In January 1917, five wounded French soldiers, their hands bound behind them, are brought to the front at Picardy by their own troops, forced into the no-man’s land between the French and German armies, and left to die in the cross fire. Their brutal punishment has been hushed up for more than two years when Mathilde Donnay, unable to walk since childhood, begins a relentless quest to find out whether her fiancé, officially “killed in the line of duty,” might still be alive. Tipped off by a letter from a dying soldier, the shrewd, sardonic, and wonderfully imaginative Mathilde scours the country for information about the men.

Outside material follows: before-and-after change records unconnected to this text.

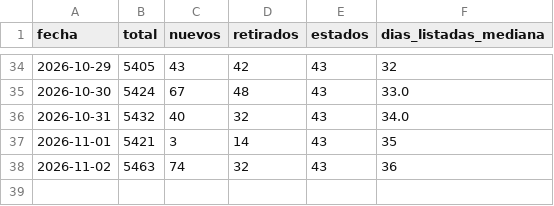
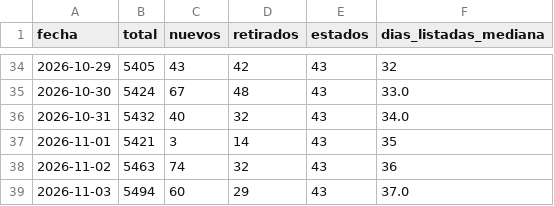
Before and after one commit to feralvro/Projects, a CSV file: data/historico.csv, drawn as a sheet; only a part is shown, gaps mark what is left out; the diff names each change by its address in the sheet, - before the commit and + after, or states it on an @@ line.

```diff
--- a/data/historico.csv
+++ b/data/historico.csv
+row 39: 2026-11-03 | 5494 | 60 | 29 | 43 | 37.0
```
Also changed, not shown: data/estados.csv, data/precios.csv, 21 other files.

As she carries her search to its end, an elaborate web of deception and coincidence emerges, and Mathilde comes to an understanding of the horrors, and the acts of kindness, brought about by war.
A runaway bestseller in France and the winner of the 1991 Prix Interallié, this astonishing novel is many things at once: an absorbing mystery, a playful study of the different ways one story can be told, a moving and incisive portrait of life in France during and after the First World War, and a love story of transforming power and beauty.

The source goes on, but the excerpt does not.